The one thing I always feel good about myself as a musician is that I have my own unique way of feeling music. Everybody does, but I feel like the one thing that really helped me was learning how to embrace mine. Maybe it was good that I never had any academic instruction in the beginning, because I just went with what I felt. Now I just want to learn the rules, and the only reason I want them is so I can break them. If you’re not breaking free of something, you’re not really free. It’s exciting. It’s a delicate balance to have that knowledge base and still be able to emote musically.
Studying can only do you good. Everyone who is great studied in one way or another whether they just studied from records, but they studied. What’s something you’re listening to these days?
Lately I’ve really been into J Dilla, a hip-hop producer who died when he was pretty young. His way of putting together samples, his synth playing, and his sense of melody, rhythmic movement, and counterpoint were phenomenal. His music touches me deeply, particularly the Ruff Draft EP and Shining and Jay Stay Paid. I still listen to a lot of Bach, Beethoven chamber music, Billy Holiday, and a lot of jazz, especially trumpet players like Lee Morgan, Freddie Hubbard, Kenny Dorham, Fats Navarro, Louie Armstrong, of course. And all the Charlie Parker records. I’m really into this Aphex Twin series called Analord.

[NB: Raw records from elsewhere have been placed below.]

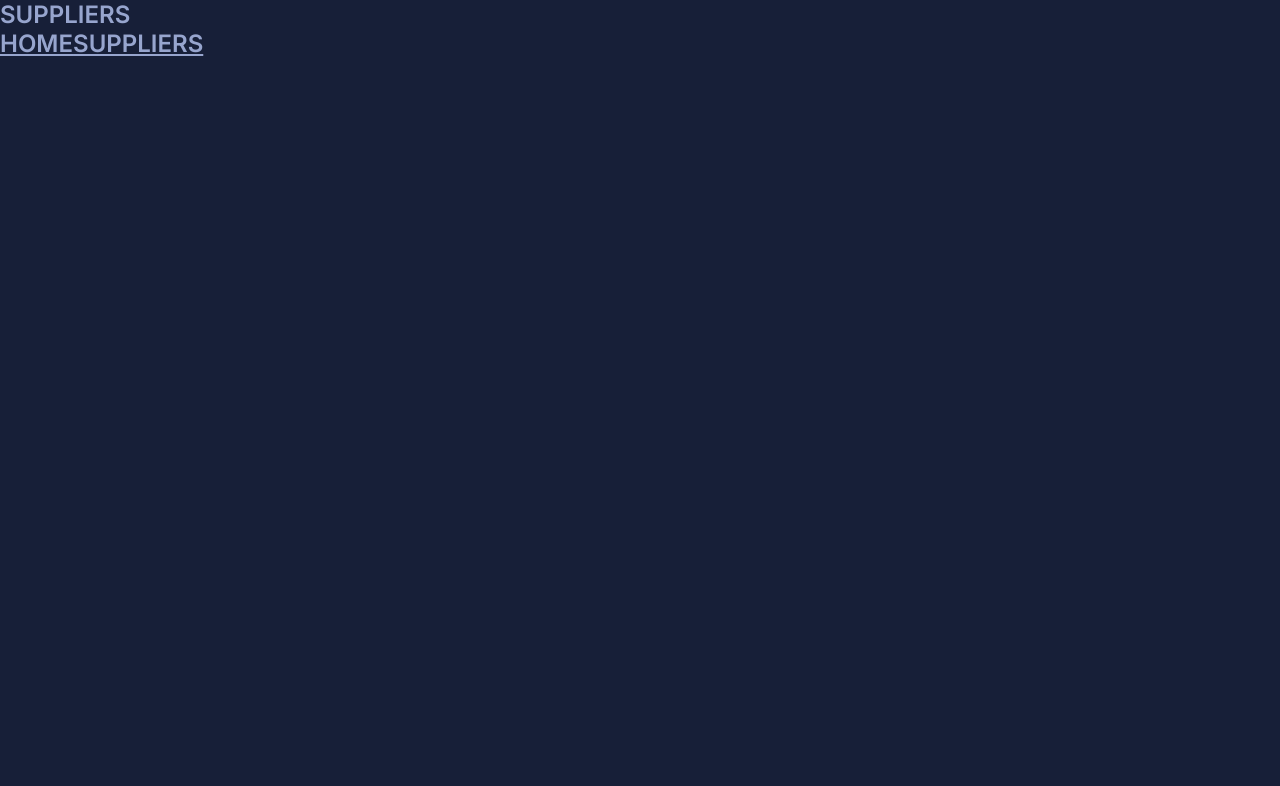
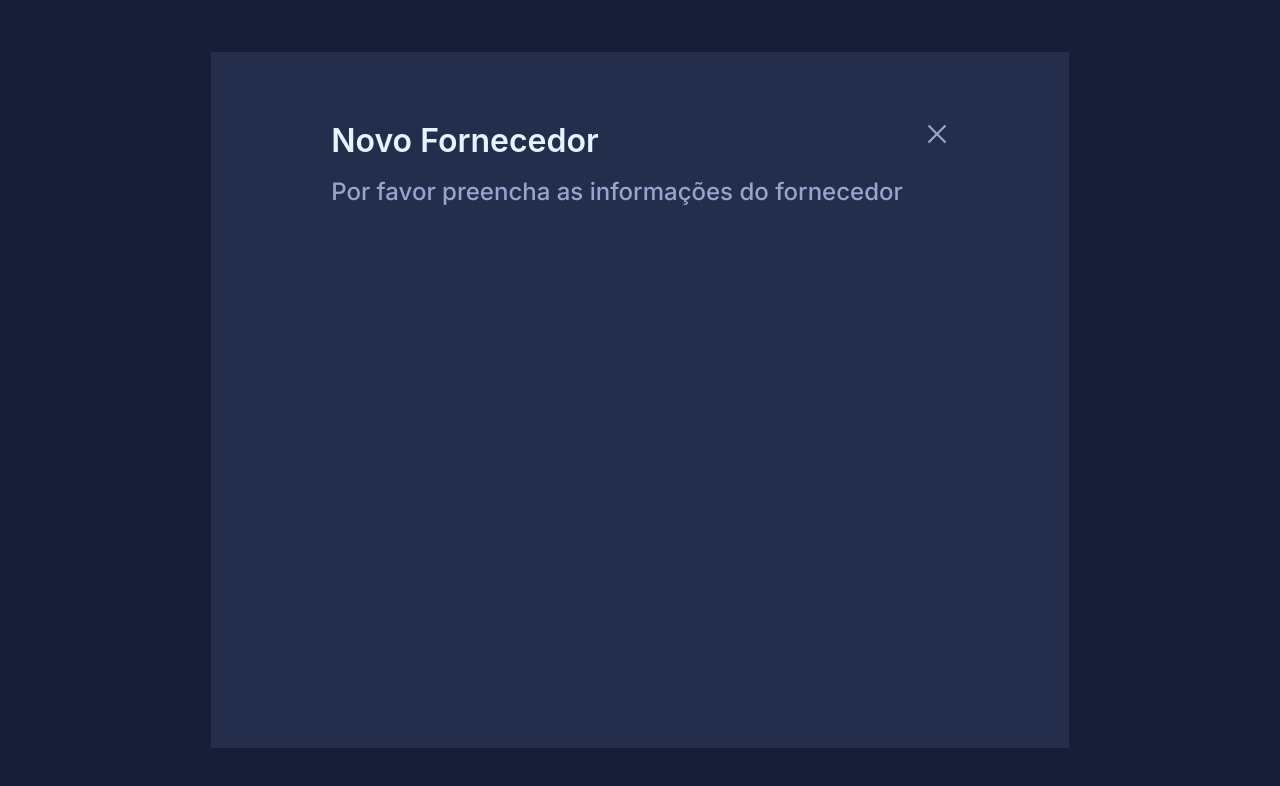
Before and after one commit to jairo-sousa/suppliers_registration, a React (Vite) app: page /suppliers in a window 1280 px wide. Shown: the top 786 px of the page. Built offline with nearby package versions, Linux system fonts and the light colour scheme.

Commit message:
feat: set suppliers header style

```diff
--- a/src/routes/home.jsx
+++ b/src/routes/home.jsx
@@ -44,9 +44,12 @@ export default function Home() {
                     </div>
                 </header>
                 <div id="content">
-                    <Card className="supplierCard">
-                        <span className="cardTitle">Add supplier</span>
-                    </Card>
+                    <a href="/suppliers">
+                        <Card className="supplierCard">
+                            <span className="cardTitle">Add supplier</span>
+                        </Card>
+                    </a>
+
                     {suppliers &&
                         suppliers.map((supplier) => {
                             return (
--- a/src/routes/suppliers.jsx
+++ b/src/routes/suppliers.jsx
@@ -1,10 +1,22 @@
+import { Input, Typography } from "antd";
+
+import "../styles/suppliers.css";
+import { CloseOutlined } from "@ant-design/icons";
+
 export default function Suppliers() {
     return (
-        <div>
-            <h1>SUPPLIERS</h1>
-            <div>
-                <a href={`/`}>HOME</a>
-                <a href={`/suppliers`}>SUPPLIERS</a>
+        <div id="suppliersLayout" className="items-start flex-col">
+            <div id="supplierHeader">
+                <Typography.Title level={1} id="suppliersTitle">
+                    Novo Fornecedor
+                </Typography.Title>
+                <span id="supplersSubTitle">
+                    Por favor preencha as informações do fornecedor
+                </span>
+
+                <a href="/">
+                    <CloseOutlined id="closeBtn" />
+                </a>
             </div>
         </div>
     );
--- a/src/styles/index.css
+++ b/src/styles/index.css
@@ -8,6 +8,10 @@
     font-size: 24px;
     font-weight: 600;
     color: #97a5ce;
+}
+
+fieldset {
+    border: none;
 }
 
 body {
@@ -31,6 +35,17 @@ body {
     flex-direction: column;
 }
 
+.flex-center {
+    display: flex;
+    justify-content: center;
+    align-items: center;
+}
+
+.items-start {
+    display: flex;
+    align-items: start;
+}
+
 .divider {
     display: flex;
     border-bottom: 1px solid #97a5ce;
--- /dev/null
+++ b/src/styles/suppliers.css
@@ -0,0 +1,35 @@
+#suppliersLayout {
+    width: 67%;
+    height: 87%;
+
+    padding: 70px 120px;
+    margin: auto;
+    position: relative;
+
+    background-color: #242e4c;
+
+    gap: 33px;
+}
+
+#supplierHeader {
+    border-radius: 8px;
+}
+
+#closeBtn {
+    position: absolute;
+    top: 70px;
+    right: 120px;
+
+    cursor: pointer;
+}
+
+#suppliersTitle {
+    font-size: 32px;
+
+    color: #e6f3fe;
+}
+
+#supplersSubTitle {
+    font-size: 24px;
+    font-weight: 500;
+}
```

Of course, my favorite electric bass player is Squarepusher. I love listening to him. He hasn’t been breaking out the virtuoso bass playing lately. He’s been going into a more songcraft direction, but there are some wicked solos on Shobaleader One: d'Demonstrator, the record he put out last year. He also put out a record [Solo Electric Bass, Vol. 1] that’s live in Paris and it’s just him on 6-string bass for like an hour, no machines, no nothing. It’s deep. My favorite Squarepusher record is Ultravisitor, though. He’s so good and so unique. You mentioned listening to Chili Pepper stuff. Are you very critical of your own playing?
No. I always think we can get better, but I figure what we did is what we did. During the writing process, we write the best songs we can, being the type of band that we are, then we to track and do overdubs, trying to be thoughtful and nurturing each step of the way. [When it’s done], I listen to what we did and make sure that it feels right, double-checking the mastering. You have some cool filter and fuzz effects on the album. What effects are you using?
The fuzz is the Malekko B:Assmaster. It’s the best fuzz pedal I’ve ever had for bass. Everyone likes being the B:Assmaster! [Laughs.] I can’t remember the name of the envelope filter. I used a Moogerfooger Phase Shifter, too. Is there anything you can think about anything that you feel like rapping about?
Just as a musician, I love playing music. The more that I learn about it, the more fun it is and the more I love it. It never gets tired. It constantly refreshes itself in such an exciting way if you’re willing to not be lazy. I have a lazy streak—don’t get me wrong—but I love learning during time off. It’s fun for me. And I feel so excited to get out and play live and I love the bass. It’s a great instrument.